* About this task
Below are some entries. Count how many of their lines include "main", then give that number only.

* Working data
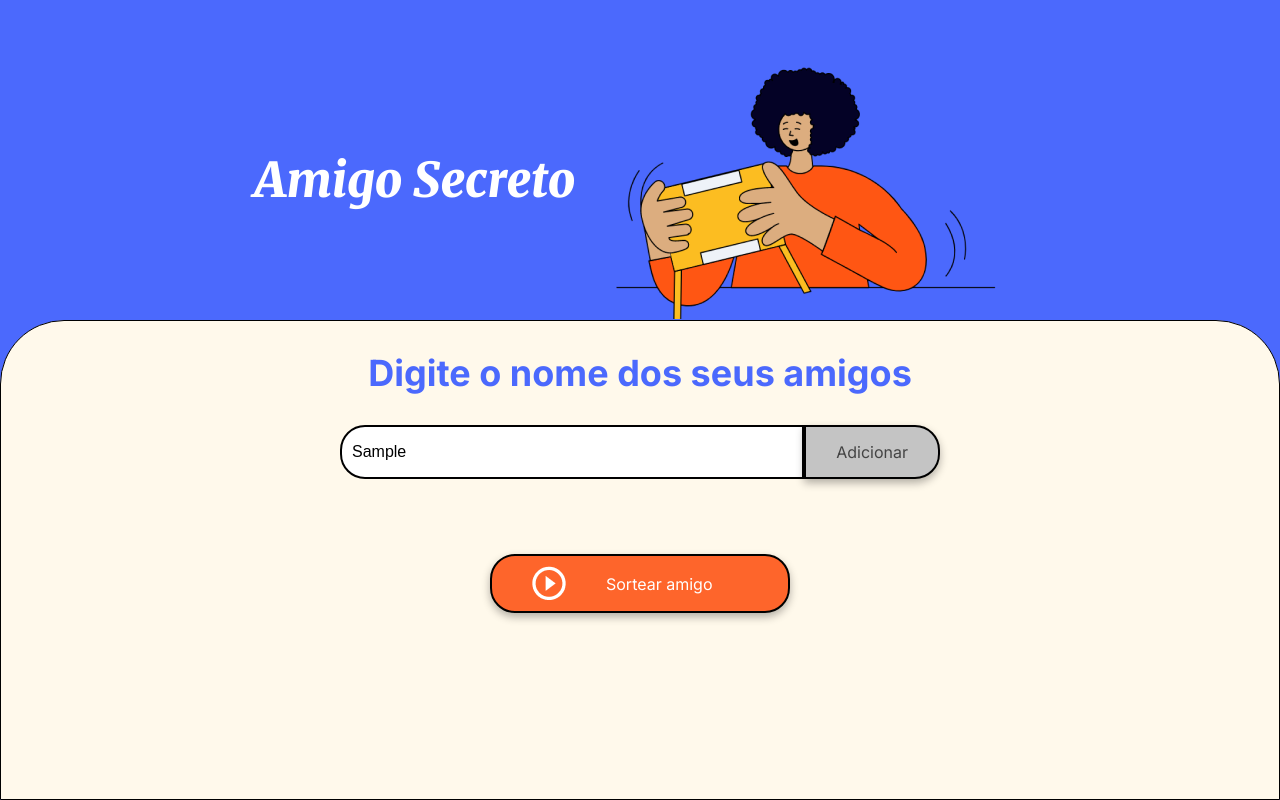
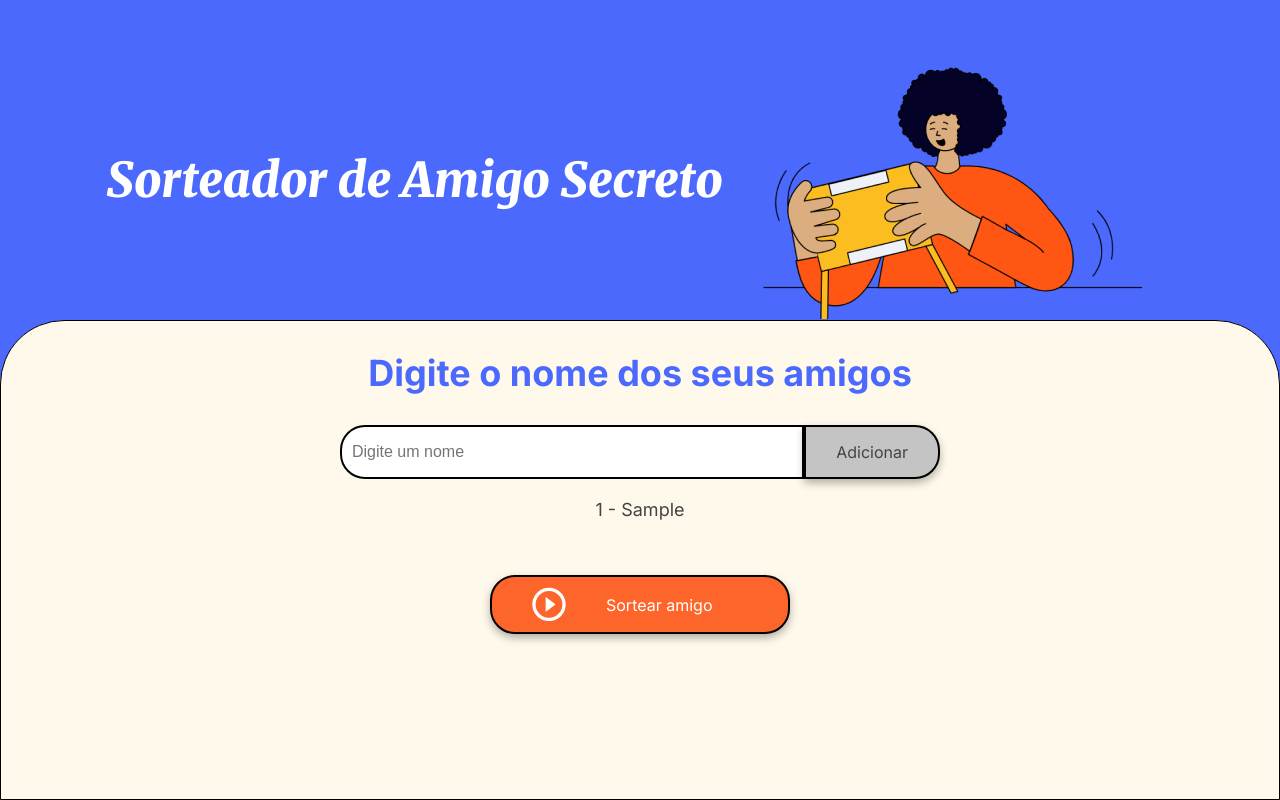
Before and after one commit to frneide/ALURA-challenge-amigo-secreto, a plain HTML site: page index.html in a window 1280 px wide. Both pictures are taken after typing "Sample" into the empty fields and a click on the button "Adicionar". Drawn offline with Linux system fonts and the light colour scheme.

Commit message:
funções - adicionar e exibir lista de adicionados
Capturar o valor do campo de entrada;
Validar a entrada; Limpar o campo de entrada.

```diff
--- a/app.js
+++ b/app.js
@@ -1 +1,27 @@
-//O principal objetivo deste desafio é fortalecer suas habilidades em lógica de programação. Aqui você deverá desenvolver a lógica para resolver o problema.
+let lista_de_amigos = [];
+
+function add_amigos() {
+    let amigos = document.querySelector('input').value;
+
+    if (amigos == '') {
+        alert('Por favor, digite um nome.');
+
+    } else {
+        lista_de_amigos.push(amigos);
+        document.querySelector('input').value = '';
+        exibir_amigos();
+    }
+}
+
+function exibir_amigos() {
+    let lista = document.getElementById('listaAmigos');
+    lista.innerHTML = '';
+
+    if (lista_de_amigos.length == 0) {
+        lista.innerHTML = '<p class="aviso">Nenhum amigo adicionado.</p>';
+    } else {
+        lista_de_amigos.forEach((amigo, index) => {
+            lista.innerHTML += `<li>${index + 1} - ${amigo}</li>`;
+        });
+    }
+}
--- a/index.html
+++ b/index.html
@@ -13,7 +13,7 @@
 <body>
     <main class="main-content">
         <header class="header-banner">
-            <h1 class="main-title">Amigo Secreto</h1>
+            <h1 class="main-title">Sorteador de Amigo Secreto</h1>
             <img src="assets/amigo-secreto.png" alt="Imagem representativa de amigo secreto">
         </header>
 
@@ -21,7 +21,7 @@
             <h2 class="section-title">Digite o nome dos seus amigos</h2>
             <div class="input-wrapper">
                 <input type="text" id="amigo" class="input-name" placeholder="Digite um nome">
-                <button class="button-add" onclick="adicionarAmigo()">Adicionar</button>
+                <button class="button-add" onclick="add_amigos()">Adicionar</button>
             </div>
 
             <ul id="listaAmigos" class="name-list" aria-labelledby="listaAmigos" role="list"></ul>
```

...

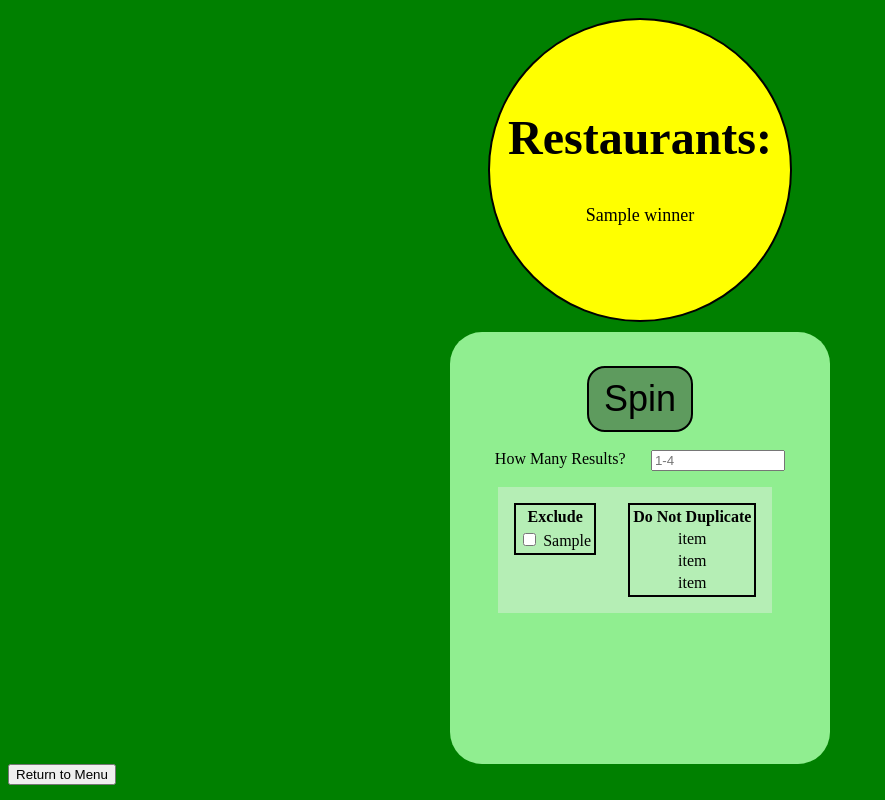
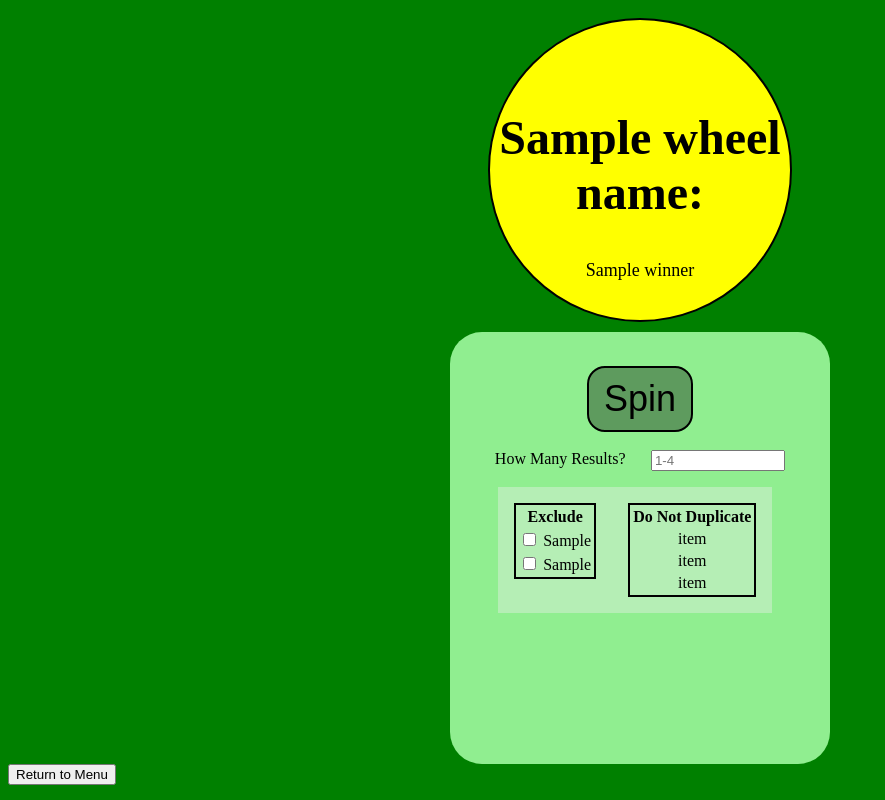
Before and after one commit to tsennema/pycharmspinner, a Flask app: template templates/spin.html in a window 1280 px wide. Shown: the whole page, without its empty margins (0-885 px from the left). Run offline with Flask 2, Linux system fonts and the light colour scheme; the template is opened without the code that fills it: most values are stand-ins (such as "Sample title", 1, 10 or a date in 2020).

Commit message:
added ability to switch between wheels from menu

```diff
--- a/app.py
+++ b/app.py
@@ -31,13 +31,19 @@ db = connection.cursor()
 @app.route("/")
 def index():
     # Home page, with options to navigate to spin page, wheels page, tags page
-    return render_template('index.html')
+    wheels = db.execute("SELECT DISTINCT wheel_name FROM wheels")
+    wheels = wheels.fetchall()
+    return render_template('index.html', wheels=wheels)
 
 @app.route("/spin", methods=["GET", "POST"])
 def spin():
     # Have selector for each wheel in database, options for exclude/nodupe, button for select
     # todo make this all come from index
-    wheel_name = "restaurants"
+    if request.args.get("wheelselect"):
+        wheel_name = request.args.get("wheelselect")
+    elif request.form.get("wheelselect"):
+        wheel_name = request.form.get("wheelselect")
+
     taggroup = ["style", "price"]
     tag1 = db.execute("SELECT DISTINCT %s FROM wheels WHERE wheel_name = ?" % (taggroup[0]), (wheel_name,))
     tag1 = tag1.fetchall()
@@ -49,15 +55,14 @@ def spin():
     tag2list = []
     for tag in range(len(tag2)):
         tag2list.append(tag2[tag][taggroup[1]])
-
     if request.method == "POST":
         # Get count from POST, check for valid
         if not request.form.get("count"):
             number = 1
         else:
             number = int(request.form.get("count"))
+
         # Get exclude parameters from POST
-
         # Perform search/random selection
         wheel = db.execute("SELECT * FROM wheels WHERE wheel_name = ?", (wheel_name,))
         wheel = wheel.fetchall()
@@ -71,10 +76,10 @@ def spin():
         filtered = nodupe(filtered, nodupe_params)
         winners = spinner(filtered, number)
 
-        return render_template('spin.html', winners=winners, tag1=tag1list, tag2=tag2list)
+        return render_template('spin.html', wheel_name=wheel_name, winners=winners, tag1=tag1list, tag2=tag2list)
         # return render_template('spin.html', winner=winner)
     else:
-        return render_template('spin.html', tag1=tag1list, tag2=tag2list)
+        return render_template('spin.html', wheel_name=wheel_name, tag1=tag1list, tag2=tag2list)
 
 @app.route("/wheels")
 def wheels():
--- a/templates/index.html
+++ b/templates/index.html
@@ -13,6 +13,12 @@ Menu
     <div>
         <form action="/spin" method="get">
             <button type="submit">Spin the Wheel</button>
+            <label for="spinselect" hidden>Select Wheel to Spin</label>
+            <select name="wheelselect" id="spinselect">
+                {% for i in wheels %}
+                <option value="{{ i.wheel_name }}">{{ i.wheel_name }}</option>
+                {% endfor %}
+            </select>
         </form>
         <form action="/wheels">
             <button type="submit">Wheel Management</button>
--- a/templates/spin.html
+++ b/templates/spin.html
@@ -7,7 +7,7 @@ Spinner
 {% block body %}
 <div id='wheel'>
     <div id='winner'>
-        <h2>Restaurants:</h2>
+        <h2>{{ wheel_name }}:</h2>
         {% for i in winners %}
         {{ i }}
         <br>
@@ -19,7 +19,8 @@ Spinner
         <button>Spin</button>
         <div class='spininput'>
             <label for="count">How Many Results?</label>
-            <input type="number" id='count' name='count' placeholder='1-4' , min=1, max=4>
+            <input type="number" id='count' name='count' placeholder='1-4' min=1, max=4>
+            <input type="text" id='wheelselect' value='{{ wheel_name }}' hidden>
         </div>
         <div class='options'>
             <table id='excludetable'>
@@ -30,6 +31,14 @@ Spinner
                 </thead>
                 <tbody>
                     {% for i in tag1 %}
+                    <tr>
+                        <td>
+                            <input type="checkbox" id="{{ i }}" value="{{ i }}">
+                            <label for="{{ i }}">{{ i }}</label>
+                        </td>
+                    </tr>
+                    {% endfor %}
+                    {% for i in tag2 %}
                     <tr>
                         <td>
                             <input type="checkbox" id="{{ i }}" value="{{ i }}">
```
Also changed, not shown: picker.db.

* The completed task
3